___ Information
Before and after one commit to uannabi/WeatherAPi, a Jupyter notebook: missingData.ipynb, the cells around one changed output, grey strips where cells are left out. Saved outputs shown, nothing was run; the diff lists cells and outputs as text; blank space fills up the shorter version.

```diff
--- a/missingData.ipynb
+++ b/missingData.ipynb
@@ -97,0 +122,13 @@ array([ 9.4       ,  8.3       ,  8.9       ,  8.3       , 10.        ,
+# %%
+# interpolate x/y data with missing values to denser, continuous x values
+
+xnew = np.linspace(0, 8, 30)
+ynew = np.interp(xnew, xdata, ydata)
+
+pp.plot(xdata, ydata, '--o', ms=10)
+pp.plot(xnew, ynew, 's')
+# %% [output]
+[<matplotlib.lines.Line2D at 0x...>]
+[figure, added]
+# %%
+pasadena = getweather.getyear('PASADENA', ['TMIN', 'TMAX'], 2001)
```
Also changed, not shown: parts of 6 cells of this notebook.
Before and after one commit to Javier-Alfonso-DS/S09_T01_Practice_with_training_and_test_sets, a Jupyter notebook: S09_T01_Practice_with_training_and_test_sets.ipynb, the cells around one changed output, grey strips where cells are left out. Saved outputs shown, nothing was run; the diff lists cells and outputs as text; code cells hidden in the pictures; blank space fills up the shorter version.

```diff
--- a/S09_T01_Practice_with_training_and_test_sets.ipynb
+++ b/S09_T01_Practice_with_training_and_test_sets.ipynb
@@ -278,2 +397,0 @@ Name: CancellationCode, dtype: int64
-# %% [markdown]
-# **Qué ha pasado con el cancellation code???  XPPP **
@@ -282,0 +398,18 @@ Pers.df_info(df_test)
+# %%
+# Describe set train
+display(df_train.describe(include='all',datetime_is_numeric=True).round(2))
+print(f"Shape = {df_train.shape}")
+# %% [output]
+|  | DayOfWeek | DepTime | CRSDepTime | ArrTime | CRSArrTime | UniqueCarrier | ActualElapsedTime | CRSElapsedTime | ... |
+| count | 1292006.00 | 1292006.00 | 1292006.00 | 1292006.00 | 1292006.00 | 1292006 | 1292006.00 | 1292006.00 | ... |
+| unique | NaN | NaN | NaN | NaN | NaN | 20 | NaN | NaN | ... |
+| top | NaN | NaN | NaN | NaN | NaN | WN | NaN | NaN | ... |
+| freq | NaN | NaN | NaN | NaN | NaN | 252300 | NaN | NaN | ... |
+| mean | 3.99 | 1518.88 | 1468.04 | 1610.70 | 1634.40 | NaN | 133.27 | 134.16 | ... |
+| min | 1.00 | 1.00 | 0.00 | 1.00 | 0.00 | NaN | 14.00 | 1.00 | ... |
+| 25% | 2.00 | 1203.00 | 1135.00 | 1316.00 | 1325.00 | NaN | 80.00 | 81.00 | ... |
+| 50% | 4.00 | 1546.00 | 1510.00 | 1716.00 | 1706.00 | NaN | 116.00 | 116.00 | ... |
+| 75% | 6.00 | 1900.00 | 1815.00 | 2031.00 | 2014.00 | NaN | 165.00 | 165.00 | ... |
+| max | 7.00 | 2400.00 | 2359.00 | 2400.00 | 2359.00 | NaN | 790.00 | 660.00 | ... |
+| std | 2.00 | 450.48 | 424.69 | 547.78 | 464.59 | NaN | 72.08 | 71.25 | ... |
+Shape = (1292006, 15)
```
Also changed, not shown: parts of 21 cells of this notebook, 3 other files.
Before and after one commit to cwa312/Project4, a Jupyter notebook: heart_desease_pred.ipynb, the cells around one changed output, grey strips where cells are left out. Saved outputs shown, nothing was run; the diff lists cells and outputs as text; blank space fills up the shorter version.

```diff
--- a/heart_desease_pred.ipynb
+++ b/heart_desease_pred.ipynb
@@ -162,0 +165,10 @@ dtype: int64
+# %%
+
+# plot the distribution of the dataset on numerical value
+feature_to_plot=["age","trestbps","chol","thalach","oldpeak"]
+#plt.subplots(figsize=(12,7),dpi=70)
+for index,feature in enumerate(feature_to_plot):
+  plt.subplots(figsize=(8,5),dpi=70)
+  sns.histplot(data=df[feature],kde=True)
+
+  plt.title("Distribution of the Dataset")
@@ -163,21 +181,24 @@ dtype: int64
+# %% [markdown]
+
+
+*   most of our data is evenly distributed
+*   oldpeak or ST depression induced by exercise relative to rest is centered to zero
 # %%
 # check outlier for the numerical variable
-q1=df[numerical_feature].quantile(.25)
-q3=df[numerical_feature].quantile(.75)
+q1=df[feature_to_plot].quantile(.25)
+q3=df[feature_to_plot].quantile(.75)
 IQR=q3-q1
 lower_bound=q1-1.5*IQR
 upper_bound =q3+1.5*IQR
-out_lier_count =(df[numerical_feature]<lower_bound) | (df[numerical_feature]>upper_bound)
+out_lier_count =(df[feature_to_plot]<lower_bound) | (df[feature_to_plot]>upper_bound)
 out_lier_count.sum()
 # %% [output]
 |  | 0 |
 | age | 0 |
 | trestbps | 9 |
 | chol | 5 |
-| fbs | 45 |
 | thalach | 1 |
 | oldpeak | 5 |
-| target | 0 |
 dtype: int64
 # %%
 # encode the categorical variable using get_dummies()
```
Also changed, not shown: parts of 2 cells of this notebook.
______
**Work item:** All records above must be printed again, exactly.

**Written response:**
Before and after one commit to uannabi/WeatherAPi, a Jupyter notebook: missingData.ipynb, the cells around one changed output, grey strips where cells are left out. Saved outputs shown, nothing was run; the diff lists cells and outputs as text; blank space fills up the shorter version.

```diff
--- a/missingData.ipynb
+++ b/missingData.ipynb
@@ -97,0 +122,13 @@ array([ 9.4       ,  8.3       ,  8.9       ,  8.3       , 10.        ,
+# %%
+# interpolate x/y data with missing values to denser, continuous x values
+
+xnew = np.linspace(0, 8, 30)
+ynew = np.interp(xnew, xdata, ydata)
+
+pp.plot(xdata, ydata, '--o', ms=10)
+pp.plot(xnew, ynew, 's')
+# %% [output]
+[<matplotlib.lines.Line2D at 0x...>]
+[figure, added]
+# %%
+pasadena = getweather.getyear('PASADENA', ['TMIN', 'TMAX'], 2001)
```
Also changed, not shown: parts of 6 cells of this notebook.
Before and after one commit to Javier-Alfonso-DS/S09_T01_Practice_with_training_and_test_sets, a Jupyter notebook: S09_T01_Practice_with_training_and_test_sets.ipynb, the cells around one changed output, grey strips where cells are left out. Saved outputs shown, nothing was run; the diff lists cells and outputs as text; code cells hidden in the pictures; blank space fills up the shorter version.

```diff
--- a/S09_T01_Practice_with_training_and_test_sets.ipynb
+++ b/S09_T01_Practice_with_training_and_test_sets.ipynb
@@ -278,2 +397,0 @@ Name: CancellationCode, dtype: int64
-# %% [markdown]
-# **Qué ha pasado con el cancellation code???  XPPP **
@@ -282,0 +398,18 @@ Pers.df_info(df_test)
+# %%
+# Describe set train
+display(df_train.describe(include='all',datetime_is_numeric=True).round(2))
+print(f"Shape = {df_train.shape}")
+# %% [output]
+|  | DayOfWeek | DepTime | CRSDepTime | ArrTime | CRSArrTime | UniqueCarrier | ActualElapsedTime | CRSElapsedTime | ... |
+| count | 1292006.00 | 1292006.00 | 1292006.00 | 1292006.00 | 1292006.00 | 1292006 | 1292006.00 | 1292006.00 | ... |
+| unique | NaN | NaN | NaN | NaN | NaN | 20 | NaN | NaN | ... |
+| top | NaN | NaN | NaN | NaN | NaN | WN | NaN | NaN | ... |
+| freq | NaN | NaN | NaN | NaN | NaN | 252300 | NaN | NaN | ... |
+| mean | 3.99 | 1518.88 | 1468.04 | 1610.70 | 1634.40 | NaN | 133.27 | 134.16 | ... |
+| min | 1.00 | 1.00 | 0.00 | 1.00 | 0.00 | NaN | 14.00 | 1.00 | ... |
+| 25% | 2.00 | 1203.00 | 1135.00 | 1316.00 | 1325.00 | NaN | 80.00 | 81.00 | ... |
+| 50% | 4.00 | 1546.00 | 1510.00 | 1716.00 | 1706.00 | NaN | 116.00 | 116.00 | ... |
+| 75% | 6.00 | 1900.00 | 1815.00 | 2031.00 | 2014.00 | NaN | 165.00 | 165.00 | ... |
+| max | 7.00 | 2400.00 | 2359.00 | 2400.00 | 2359.00 | NaN | 790.00 | 660.00 | ... |
+| std | 2.00 | 450.48 | 424.69 | 547.78 | 464.59 | NaN | 72.08 | 71.25 | ... |
+Shape = (1292006, 15)
```
Also changed, not shown: parts of 21 cells of this notebook, 3 other files.
Before and after one commit to cwa312/Project4, a Jupyter notebook: heart_desease_pred.ipynb, the cells around one changed output, grey strips where cells are left out. Saved outputs shown, nothing was run; the diff lists cells and outputs as text; blank space fills up the shorter version.

```diff
--- a/heart_desease_pred.ipynb
+++ b/heart_desease_pred.ipynb
@@ -162,0 +165,10 @@ dtype: int64
+# %%
+
+# plot the distribution of the dataset on numerical value
+feature_to_plot=["age","trestbps","chol","thalach","oldpeak"]
+#plt.subplots(figsize=(12,7),dpi=70)
+for index,feature in enumerate(feature_to_plot):
+  plt.subplots(figsize=(8,5),dpi=70)
+  sns.histplot(data=df[feature],kde=True)
+
+  plt.title("Distribution of the Dataset")
@@ -163,21 +181,24 @@ dtype: int64
+# %% [markdown]
+
+
+*   most of our data is evenly distributed
+*   oldpeak or ST depression induced by exercise relative to rest is centered to zero
 # %%
 # check outlier for the numerical variable
-q1=df[numerical_feature].quantile(.25)
-q3=df[numerical_feature].quantile(.75)
+q1=df[feature_to_plot].quantile(.25)
+q3=df[feature_to_plot].quantile(.75)
 IQR=q3-q1
 lower_bound=q1-1.5*IQR
 upper_bound =q3+1.5*IQR
-out_lier_count =(df[numerical_feature]<lower_bound) | (df[numerical_feature]>upper_bound)
+out_lier_count =(df[feature_to_plot]<lower_bound) | (df[feature_to_plot]>upper_bound)
 out_lier_count.sum()
 # %% [output]
 |  | 0 |
 | age | 0 |
 | trestbps | 9 |
 | chol | 5 |
-| fbs | 45 |
 | thalach | 1 |
 | oldpeak | 5 |
-| target | 0 |
 dtype: int64
 # %%
 # encode the categorical variable using get_dummies()
```
Also changed, not shown: parts of 2 cells of this notebook.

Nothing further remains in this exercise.